What you should do: Lines in the listing below that hold "white" are the ones to copy.

Source information:
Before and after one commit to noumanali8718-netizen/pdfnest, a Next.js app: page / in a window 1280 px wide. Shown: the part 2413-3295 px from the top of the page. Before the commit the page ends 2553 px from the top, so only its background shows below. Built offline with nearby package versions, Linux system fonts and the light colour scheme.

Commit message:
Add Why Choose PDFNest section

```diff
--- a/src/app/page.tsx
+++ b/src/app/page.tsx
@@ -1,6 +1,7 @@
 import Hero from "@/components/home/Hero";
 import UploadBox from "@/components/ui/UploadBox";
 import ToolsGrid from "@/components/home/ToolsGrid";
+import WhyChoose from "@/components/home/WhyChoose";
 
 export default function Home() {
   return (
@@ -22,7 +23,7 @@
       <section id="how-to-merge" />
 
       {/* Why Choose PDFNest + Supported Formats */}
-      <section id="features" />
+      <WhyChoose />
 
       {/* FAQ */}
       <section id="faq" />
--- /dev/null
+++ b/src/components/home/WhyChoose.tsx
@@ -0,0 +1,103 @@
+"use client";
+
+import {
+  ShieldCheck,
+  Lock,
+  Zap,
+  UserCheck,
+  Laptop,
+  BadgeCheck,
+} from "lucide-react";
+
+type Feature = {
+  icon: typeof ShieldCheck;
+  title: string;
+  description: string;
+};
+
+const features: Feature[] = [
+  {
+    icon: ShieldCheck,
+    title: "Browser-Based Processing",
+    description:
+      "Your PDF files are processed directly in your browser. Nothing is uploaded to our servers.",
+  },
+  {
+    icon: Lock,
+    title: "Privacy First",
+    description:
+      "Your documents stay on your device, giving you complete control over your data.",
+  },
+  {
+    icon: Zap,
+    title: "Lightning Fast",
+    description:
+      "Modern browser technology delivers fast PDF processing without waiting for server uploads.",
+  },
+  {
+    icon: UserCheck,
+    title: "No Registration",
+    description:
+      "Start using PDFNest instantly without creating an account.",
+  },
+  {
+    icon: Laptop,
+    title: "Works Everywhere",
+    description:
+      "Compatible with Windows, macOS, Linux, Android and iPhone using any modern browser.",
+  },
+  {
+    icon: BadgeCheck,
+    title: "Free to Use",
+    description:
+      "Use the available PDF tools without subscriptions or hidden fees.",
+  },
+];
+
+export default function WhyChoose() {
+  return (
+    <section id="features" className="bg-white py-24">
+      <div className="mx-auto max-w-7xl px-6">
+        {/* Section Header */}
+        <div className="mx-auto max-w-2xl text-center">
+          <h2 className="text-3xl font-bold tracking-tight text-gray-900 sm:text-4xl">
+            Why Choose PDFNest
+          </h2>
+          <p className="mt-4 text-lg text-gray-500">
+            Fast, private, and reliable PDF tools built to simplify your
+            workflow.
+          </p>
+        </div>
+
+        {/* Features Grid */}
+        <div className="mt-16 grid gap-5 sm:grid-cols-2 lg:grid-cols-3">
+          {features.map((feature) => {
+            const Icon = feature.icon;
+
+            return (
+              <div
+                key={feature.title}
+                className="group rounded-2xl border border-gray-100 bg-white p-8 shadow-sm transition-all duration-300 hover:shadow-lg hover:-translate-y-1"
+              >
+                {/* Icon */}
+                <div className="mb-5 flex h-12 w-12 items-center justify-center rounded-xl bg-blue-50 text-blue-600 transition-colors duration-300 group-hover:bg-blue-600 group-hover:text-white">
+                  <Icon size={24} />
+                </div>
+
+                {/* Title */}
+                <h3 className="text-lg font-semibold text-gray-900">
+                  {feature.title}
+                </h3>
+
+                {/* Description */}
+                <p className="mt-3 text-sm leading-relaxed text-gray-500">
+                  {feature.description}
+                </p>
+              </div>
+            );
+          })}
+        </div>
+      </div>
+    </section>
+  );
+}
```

---

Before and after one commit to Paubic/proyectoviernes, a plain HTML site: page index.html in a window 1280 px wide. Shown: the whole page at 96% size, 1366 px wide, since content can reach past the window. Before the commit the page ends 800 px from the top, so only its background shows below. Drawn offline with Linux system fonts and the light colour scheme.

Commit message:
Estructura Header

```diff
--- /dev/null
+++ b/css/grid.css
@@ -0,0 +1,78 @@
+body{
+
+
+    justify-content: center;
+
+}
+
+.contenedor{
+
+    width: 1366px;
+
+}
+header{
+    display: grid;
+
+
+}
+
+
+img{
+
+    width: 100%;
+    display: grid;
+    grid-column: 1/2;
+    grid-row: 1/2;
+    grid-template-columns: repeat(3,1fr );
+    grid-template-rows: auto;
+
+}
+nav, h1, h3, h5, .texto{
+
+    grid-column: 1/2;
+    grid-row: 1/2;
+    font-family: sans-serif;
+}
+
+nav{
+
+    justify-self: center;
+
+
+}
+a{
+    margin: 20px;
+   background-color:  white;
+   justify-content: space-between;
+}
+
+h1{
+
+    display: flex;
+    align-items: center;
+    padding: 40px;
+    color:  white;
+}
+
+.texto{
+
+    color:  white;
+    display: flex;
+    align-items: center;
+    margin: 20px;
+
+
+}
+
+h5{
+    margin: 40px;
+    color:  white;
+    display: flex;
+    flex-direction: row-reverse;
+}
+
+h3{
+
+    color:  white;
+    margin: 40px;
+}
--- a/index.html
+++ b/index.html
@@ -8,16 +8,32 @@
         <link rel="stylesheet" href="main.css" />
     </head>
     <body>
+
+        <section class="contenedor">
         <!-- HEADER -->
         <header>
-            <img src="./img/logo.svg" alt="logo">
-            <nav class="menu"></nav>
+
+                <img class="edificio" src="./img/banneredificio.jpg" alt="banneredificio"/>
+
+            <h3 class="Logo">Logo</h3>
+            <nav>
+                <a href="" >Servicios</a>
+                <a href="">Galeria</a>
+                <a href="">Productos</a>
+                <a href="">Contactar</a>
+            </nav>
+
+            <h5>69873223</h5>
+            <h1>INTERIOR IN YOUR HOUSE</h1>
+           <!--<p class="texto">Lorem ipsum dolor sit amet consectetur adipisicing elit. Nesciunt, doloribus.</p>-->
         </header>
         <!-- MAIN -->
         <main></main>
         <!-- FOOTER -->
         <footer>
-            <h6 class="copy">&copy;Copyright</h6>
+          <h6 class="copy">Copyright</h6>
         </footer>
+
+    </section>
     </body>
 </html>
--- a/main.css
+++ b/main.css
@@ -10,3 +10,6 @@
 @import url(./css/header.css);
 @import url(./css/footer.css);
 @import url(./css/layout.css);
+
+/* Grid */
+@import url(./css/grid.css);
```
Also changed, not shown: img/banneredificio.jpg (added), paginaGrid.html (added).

...

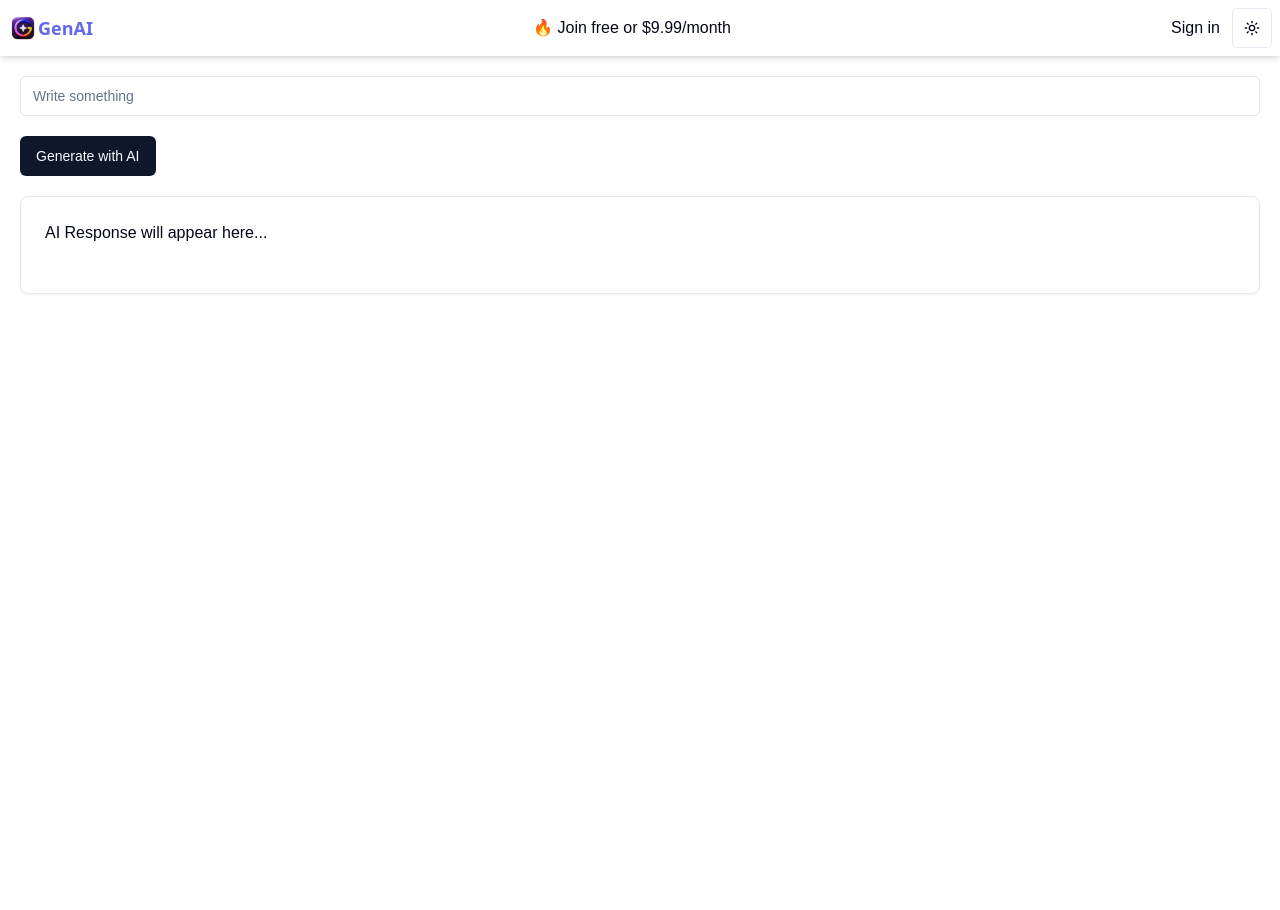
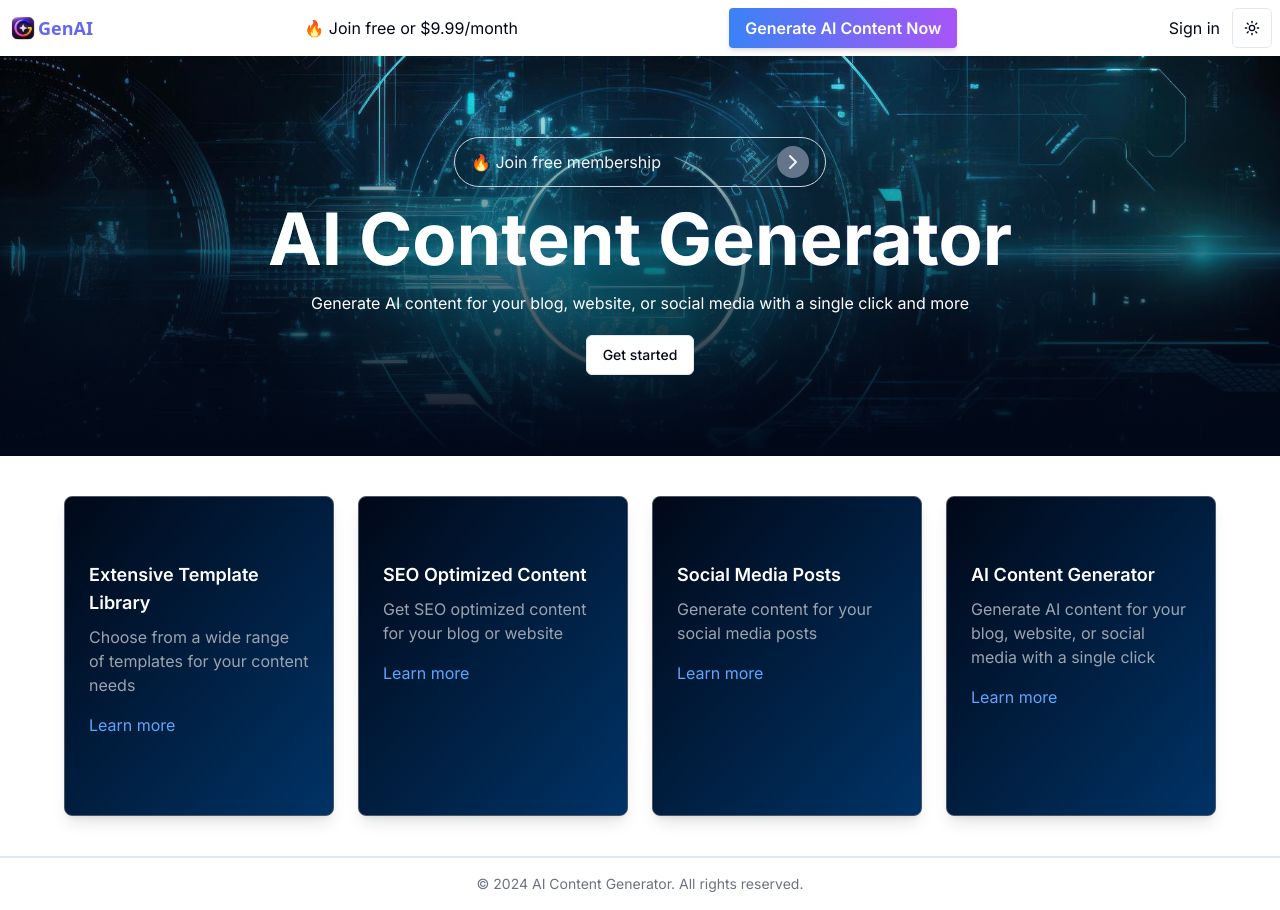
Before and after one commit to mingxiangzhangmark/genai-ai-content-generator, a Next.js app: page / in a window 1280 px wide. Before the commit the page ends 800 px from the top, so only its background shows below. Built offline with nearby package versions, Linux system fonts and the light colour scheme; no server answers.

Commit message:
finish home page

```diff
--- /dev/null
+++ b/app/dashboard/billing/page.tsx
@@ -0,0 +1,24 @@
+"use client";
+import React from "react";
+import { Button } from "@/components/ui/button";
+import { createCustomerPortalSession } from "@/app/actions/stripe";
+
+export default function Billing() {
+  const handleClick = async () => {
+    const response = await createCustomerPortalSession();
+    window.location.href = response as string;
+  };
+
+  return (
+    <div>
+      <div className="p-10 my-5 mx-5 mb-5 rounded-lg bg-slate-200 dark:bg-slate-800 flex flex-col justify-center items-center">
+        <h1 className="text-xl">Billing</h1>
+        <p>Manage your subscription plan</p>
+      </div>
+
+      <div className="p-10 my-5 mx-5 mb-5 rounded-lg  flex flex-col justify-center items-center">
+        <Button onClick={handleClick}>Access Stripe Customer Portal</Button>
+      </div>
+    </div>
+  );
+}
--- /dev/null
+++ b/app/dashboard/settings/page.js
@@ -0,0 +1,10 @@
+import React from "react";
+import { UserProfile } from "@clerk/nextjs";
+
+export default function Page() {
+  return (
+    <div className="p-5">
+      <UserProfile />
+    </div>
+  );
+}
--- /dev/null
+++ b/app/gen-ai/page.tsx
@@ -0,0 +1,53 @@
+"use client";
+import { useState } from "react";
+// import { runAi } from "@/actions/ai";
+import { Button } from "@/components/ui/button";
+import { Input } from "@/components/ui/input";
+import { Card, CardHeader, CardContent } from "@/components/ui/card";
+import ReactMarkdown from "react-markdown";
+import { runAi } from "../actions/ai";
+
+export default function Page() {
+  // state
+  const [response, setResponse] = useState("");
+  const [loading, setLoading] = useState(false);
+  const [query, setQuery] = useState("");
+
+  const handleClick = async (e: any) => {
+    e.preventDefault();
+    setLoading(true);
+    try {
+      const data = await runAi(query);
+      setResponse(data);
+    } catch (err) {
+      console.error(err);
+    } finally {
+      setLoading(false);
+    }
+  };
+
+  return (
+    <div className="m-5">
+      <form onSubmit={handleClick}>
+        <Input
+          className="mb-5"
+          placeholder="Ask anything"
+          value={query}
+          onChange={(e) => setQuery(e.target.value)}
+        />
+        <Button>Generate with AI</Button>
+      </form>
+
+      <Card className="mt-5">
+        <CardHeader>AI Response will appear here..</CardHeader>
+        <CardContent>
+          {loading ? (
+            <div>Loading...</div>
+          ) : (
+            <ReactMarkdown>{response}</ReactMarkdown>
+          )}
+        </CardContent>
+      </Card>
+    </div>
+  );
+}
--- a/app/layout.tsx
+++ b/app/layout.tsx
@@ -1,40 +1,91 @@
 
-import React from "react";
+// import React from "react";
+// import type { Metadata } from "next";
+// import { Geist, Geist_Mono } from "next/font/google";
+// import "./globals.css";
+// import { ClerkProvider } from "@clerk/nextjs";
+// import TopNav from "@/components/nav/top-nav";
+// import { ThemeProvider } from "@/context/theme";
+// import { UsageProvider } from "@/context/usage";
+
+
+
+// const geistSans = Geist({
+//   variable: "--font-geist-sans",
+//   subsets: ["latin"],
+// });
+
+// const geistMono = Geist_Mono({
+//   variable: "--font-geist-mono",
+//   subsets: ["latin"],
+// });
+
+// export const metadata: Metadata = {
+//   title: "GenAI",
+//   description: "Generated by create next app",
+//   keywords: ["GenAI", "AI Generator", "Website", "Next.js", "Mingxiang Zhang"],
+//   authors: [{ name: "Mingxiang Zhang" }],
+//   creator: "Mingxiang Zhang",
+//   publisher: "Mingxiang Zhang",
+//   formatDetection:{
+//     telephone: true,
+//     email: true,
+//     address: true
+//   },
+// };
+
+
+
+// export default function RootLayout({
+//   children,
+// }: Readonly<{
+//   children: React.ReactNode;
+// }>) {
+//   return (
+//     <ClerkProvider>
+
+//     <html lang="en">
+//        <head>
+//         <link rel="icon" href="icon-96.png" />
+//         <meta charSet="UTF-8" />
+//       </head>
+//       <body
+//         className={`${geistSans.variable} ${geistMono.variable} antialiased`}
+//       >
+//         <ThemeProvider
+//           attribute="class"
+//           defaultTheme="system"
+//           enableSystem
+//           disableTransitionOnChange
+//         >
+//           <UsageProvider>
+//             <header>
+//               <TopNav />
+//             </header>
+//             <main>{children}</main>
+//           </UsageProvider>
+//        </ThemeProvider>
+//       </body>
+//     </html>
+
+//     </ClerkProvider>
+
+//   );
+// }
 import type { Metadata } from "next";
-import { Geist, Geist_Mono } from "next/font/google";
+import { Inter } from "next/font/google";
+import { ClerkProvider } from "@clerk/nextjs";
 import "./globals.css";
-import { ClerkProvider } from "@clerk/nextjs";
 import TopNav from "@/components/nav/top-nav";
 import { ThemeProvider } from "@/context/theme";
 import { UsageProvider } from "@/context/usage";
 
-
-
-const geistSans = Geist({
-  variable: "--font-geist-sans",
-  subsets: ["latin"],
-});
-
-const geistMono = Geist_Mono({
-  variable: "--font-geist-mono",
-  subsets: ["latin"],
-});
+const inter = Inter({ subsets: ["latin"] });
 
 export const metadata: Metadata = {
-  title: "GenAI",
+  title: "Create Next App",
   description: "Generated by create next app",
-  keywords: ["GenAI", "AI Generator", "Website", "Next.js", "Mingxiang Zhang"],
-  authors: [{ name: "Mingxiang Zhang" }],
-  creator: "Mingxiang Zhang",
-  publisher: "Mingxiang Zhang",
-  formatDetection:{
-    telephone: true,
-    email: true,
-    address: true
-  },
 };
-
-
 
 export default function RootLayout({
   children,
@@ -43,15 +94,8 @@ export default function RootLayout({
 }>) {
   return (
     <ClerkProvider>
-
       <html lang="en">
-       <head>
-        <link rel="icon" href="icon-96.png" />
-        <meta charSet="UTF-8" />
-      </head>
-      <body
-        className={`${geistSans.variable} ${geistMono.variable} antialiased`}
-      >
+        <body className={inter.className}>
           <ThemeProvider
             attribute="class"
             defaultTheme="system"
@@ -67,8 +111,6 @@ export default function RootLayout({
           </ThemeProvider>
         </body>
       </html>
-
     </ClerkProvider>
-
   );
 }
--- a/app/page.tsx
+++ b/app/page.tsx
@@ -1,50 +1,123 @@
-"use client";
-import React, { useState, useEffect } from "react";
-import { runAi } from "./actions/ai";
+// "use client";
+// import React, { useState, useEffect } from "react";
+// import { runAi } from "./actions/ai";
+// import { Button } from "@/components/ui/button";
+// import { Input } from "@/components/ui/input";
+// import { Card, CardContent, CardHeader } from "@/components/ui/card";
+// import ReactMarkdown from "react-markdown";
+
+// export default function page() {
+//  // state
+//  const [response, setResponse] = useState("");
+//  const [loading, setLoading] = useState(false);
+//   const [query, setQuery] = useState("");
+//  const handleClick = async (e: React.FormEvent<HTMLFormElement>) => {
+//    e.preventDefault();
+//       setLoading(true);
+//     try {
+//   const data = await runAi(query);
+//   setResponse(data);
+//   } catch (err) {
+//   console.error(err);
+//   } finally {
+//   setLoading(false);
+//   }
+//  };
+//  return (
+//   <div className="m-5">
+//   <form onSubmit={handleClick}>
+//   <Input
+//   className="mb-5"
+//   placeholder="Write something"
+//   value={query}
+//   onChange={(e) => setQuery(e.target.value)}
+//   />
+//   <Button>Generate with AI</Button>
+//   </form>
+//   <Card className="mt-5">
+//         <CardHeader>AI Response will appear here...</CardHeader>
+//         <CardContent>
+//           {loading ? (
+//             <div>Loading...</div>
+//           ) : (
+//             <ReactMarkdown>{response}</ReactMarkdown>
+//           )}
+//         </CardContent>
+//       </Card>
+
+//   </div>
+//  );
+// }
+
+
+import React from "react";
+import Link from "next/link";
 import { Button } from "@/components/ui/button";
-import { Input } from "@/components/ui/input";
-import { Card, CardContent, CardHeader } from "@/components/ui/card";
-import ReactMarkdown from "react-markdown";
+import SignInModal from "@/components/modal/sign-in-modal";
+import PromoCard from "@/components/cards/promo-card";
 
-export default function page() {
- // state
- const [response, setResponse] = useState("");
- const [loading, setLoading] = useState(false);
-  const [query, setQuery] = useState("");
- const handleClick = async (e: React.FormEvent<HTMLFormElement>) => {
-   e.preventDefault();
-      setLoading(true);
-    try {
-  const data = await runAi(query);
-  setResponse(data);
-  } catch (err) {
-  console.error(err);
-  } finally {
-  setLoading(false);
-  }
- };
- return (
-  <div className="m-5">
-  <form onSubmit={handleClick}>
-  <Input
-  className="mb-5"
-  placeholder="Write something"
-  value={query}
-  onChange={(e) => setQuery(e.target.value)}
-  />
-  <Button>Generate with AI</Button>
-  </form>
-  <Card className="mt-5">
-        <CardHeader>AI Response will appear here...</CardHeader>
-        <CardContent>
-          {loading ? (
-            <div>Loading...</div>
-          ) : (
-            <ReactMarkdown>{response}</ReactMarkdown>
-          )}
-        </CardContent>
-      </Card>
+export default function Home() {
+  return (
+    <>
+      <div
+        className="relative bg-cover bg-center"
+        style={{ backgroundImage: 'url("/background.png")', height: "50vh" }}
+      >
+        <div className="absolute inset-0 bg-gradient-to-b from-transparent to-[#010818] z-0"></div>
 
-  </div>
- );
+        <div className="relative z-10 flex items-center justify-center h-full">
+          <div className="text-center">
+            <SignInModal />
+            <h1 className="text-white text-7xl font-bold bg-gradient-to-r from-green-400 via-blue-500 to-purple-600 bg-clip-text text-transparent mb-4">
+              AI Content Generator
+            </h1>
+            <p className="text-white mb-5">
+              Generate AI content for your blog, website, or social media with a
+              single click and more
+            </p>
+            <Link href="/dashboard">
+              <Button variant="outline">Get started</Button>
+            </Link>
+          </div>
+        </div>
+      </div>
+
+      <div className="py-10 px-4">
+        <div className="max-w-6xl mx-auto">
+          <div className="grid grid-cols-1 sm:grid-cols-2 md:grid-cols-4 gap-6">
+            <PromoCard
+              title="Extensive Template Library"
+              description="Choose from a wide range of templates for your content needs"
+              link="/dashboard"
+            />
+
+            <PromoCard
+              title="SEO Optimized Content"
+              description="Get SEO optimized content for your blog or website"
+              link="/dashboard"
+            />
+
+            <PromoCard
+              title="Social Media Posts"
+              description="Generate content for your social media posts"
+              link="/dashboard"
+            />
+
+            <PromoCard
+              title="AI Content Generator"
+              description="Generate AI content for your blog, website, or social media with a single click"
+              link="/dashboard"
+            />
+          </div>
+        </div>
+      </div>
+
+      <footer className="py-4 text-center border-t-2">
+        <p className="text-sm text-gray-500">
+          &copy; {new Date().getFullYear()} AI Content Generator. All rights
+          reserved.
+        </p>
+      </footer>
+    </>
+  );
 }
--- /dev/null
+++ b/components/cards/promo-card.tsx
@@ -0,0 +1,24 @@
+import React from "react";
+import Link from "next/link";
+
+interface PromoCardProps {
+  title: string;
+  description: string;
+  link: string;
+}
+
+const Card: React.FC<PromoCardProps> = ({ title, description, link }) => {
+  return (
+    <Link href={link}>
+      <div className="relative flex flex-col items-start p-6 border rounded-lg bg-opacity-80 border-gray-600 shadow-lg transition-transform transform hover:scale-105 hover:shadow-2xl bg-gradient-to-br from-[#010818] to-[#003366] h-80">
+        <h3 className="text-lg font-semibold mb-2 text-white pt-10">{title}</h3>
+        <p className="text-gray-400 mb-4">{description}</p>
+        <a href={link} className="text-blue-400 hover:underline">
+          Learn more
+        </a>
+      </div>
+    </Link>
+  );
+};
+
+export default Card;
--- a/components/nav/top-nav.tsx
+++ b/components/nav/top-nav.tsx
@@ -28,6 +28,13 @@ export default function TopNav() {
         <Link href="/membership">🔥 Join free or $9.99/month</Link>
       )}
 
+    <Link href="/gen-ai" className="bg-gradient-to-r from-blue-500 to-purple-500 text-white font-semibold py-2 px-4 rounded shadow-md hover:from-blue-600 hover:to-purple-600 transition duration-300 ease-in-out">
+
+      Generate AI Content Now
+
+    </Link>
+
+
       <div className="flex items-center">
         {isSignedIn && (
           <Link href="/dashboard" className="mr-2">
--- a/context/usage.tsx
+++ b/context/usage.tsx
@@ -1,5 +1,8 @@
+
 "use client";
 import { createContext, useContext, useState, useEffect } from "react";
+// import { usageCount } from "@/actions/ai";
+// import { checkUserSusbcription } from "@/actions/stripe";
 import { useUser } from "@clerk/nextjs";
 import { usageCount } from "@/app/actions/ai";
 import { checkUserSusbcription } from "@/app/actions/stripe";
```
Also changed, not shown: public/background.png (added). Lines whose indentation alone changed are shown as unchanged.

Response:
+    <section id="features" className="bg-white py-24">
+                className="group rounded-2xl border border-gray-100 bg-white p-8 shadow-sm transition-all duration-300 hover:shadow-lg hover:-translate-y-1"
+                <div className="mb-5 flex h-12 w-12 items-center justify-center rounded-xl bg-blue-50 text-blue-600 transition-colors duration-300 group-hover:bg-blue-600 group-hover:text-white">
+   background-color:  white;
+    color:  white;
+    color:  white;
+    color:  white;
+    color:  white;
+            <h1 className="text-white text-7xl font-bold bg-gradient-to-r from-green-400 via-blue-500 to-purple-600 bg-clip-text text-transparent mb-4">
+            <p className="text-white mb-5">
+        <h3 className="text-lg font-semibold mb-2 text-white pt-10">{title}</h3>
+    <Link href="/gen-ai" className="bg-gradient-to-r from-blue-500 to-purple-500 text-white font-semibold py-2 px-4 rounded shadow-md hover:from-blue-600 hover:to-purple-600 transition duration-300 ease-in-out">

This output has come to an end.